Powers Held by State Government

Powers Held by State Government

(RepublicanReport.com) – There’s a clear distinction between the federal and state powers, and the framers of the US Constitution set it up this way for a reason. The federal government’s powers are spelled out, for the most part, and they’re there to be a guiding force for the nation as a whole. However, the Founding Fathers wanted a separation, so they delegated and reserved powers to state governments in the 10th Amendment. While some powers, known as concurrent powers, are shared by both state and federal governments, there are others strictly limited to the states.

The 10th Amendment

The 10th Amendment gives powers not granted to the federal government to the states:

“The powers not delegated to the United States by the Constitution, nor prohibited by it to the states, are reserved to the States respectively, or to the people.”

It was set in place in 1791 as a safeguard when states feared the national government’s power would expand.

Concurrent Powers

Several powers run concurrently between state and national government, such as:

  • Making and enforcing laws
  • Collecting taxes
  • Establishing courts
  • Building roads
  • Borrowing money

State Governments Model Federal

The states’ governments are set up just like the federal with three branches — executive, legislative, and judicial — that keep the system of checks and balances in effect.

When it comes to localities, they’re broken into two tiers: counties and municipalities, each with its own responsibilities.

State governments take care of the citizens as a whole, where municipalities are centralized on individual elements such as parks and recreation, police and fire, emergency medical services, transportation, and public works, to name a few.

State Government Responsibilities

When it comes to powers the states have, citizens’ needs come first. States are responsible for setting up local governments, such as county and municipal governments, as spelled out above.

States carry out elections for its government officials, including senators, representatives, mayors, judges, and governors.

They also issue drivers, hunting, and fishing licenses based on criteria set forth by the state. Additionally, states regulate intrastate businesses — business that takes place within its own boundaries.

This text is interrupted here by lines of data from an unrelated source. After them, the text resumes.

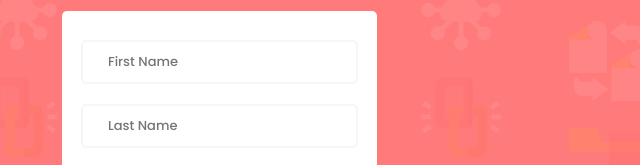
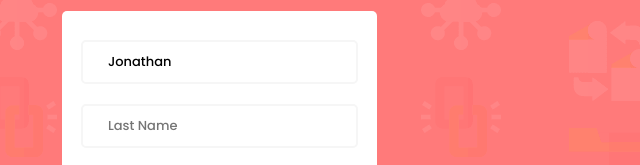
Before and after one commit to DavidIkechi/registration_form, a plain HTML site: page index.html in a window 1280 px wide. Shown: the part 220-385 px from the top of the page, 615-1255 px from the left. Drawn offline with Linux system fonts and the light colour scheme.

Commit message:
Update index.html

```diff
--- a/index.html
+++ b/index.html
@@ -32,7 +32,7 @@
           </button>
                 <form method="POST" id="form" action=" ">
                     <div class="input_container">
-                        <input type="text" name="fname" id="fname" class="fname" placeholder="First Name" required />
+                        <input type="text" name="fname" value="Jonathan" id="fname" class="fname" placeholder="First Name" required />
                         <span data-error="First Name cannot be empty"></span>
                     </div>
                     <div class="input_container">
```
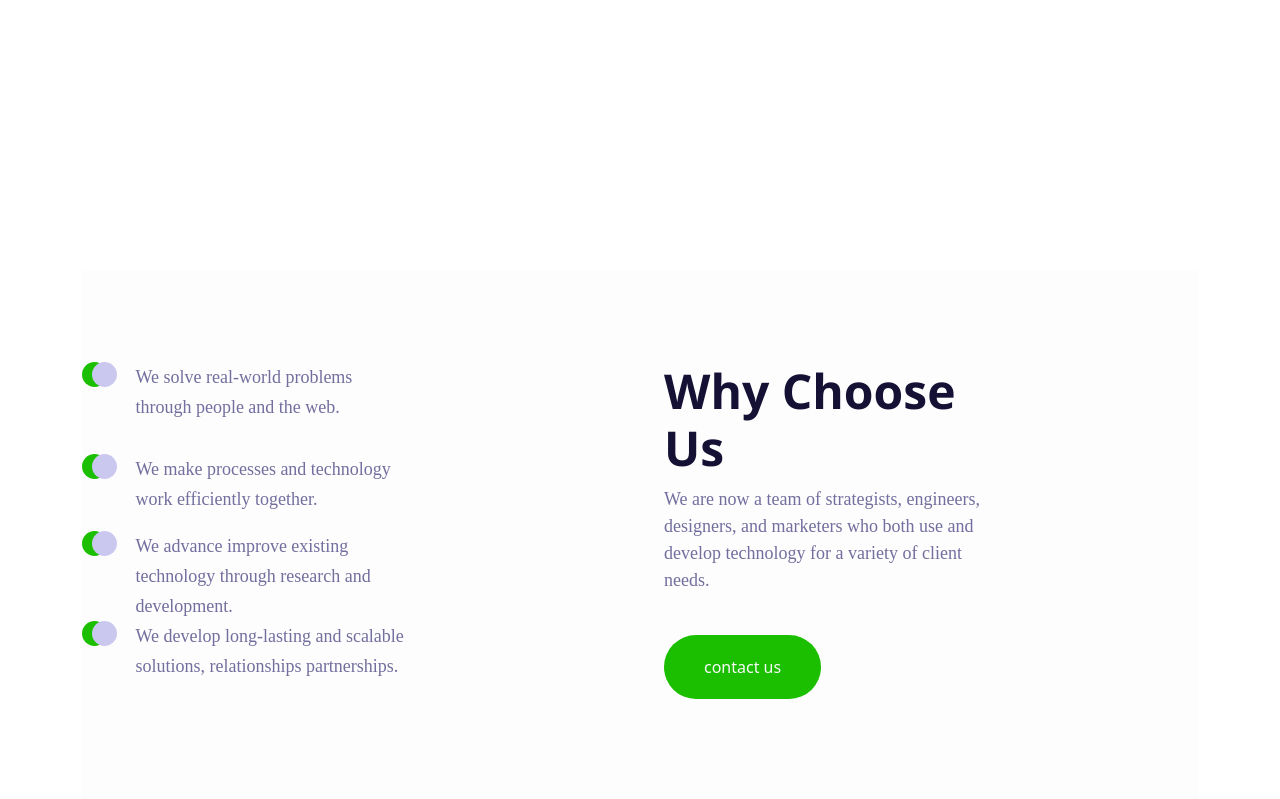
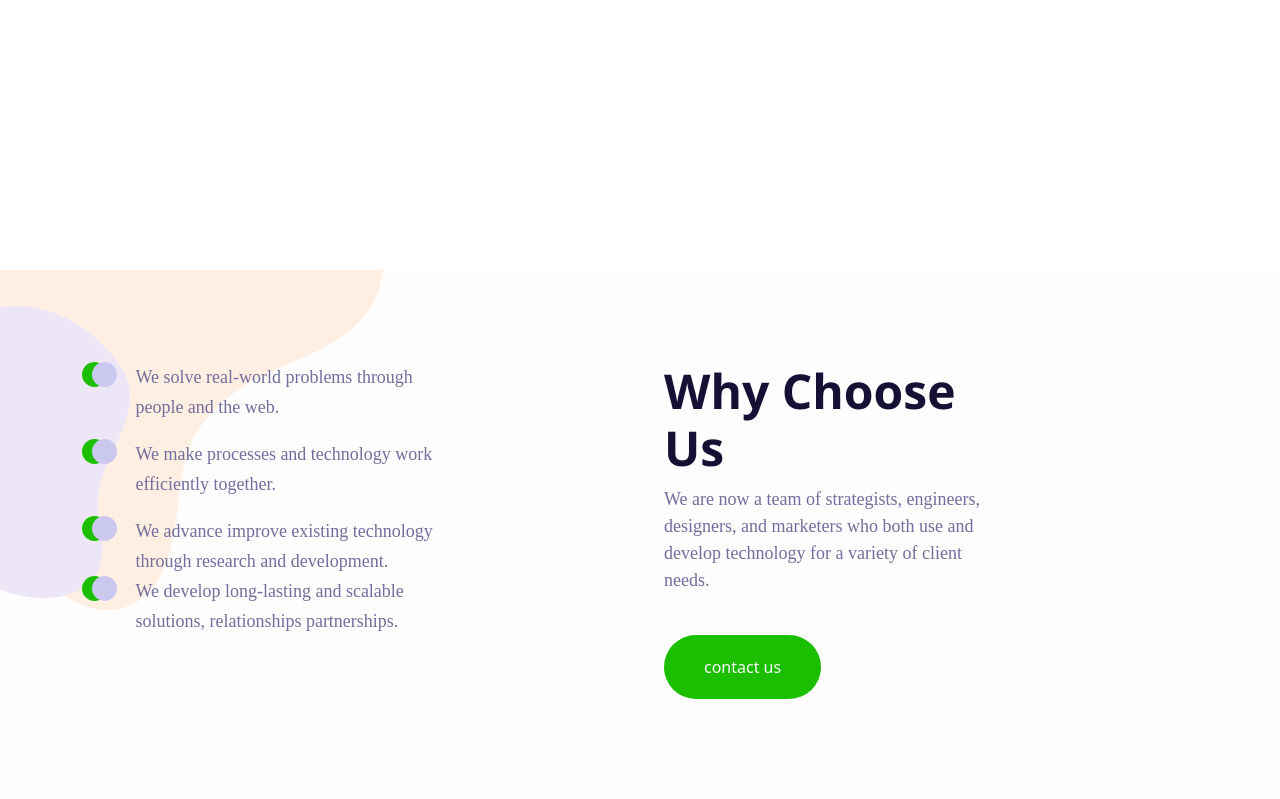
Before and after one commit to Farhan41/Innovate_bootstrap_one, a plain HTML site: page index.html in a window 1280 px wide. Shown: the part 1361-2160 px from the top of the page. Drawn offline with nearby package versions, Linux system fonts and the light colour scheme; a web font is replaced by a local one.

Commit message:
choose part one

```diff
--- a/css/style.css
+++ b/css/style.css
@@ -197,27 +197,31 @@ nav .button a{
 
 
 /* choose part end */
-/* #choose{
+#choose{
     position: relative;
 }
 .choose_element img{
     position: absolute;
     top: 0;
     left: 0;
-    z-index: 2;
-} */
+}
 
-#choose .choose_wrapper{
+#choose{
     padding-top: 92px;
     padding-bottom: 100px;
     background-color: #FDFDFD;;
+}
+
+#choose .container{
+    position: relative;
+    z-index: 2;
 }
 
 .choose_left_circle{
     width: 10%;
 }
 .choose_left_content{
-    width: 80%;
+    width: 90%;
 }
 
 .choose_left_circle_object{
@@ -249,19 +253,25 @@ font-weight: 400;
 font-size: 18px;
 line-height: 30px;
 color: #726E9E;
+box-sizing: border-box;
 }
 
-.choose_left:hover:first-child{
+.choose_left:hover{
 background: #FFFFFF;
 box-shadow: 10px 30px 60px rgba(162, 169, 192, 0.15);
 border-radius: 12px;
 padding-top: 42px;
 padding-bottom: 42px;
+transition: all linear 0.3s;
 }
 
-.choose_left:first-child{
+.choose_left:hover:nth-child(3){
+    margin-bottom: 17px;
+}
+
+/* .choose_left:first-child{
     margin-bottom: 32px;
-}
+} */
 
 .choose_left:nth-child(3){
     margin-bottom: 0px;
@@ -304,3 +314,6 @@ color: #F9F9F9;
 .choose_right_content{
     padding-right: 100px;
 }
+
+
+/* choose part end */
--- a/index.html
+++ b/index.html
@@ -133,13 +133,12 @@
 <!-- choose part start -->
 
 <section id="choose">
-  <!-- <div class="choose_element">
+  <div class="choose_element">
     <picture>
-      <img src="images/choose_element.png" alt="">
+      <img src="images/01.png" alt="">
     </picture>
-  </div> -->
+  </div>
   <div class="container">
-   <div class="choose_wrapper">
     <div class="row gy-5 gx-5 ">
       <div class="col-lg-6">
         <div class="choose_left d-flex">
@@ -191,12 +190,13 @@
         </div>
       </div>
      </div>
-   </div>
   </div>
 </section>
 
 <!-- choose part end -->
 
+
+
     <script src="js/bootstrap.bundle.min.js"></script>
 </body>
 </html>
```
Also changed, not shown: images/01.png (added).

As seen during the COVID-19 pandemic, individual states take public measures regarding health and safety. Governors may declare states of emergency and mask mandates — though this proved to be a controversial issue.

With the separation of powers, the citizens may rest assured the national government won’t force the entire nation to abide by a set of guidelines that may not relate to them. After all, the needs of citizens in a city versus rural areas differ greatly.

Copyright 2020, RepublicanReport.com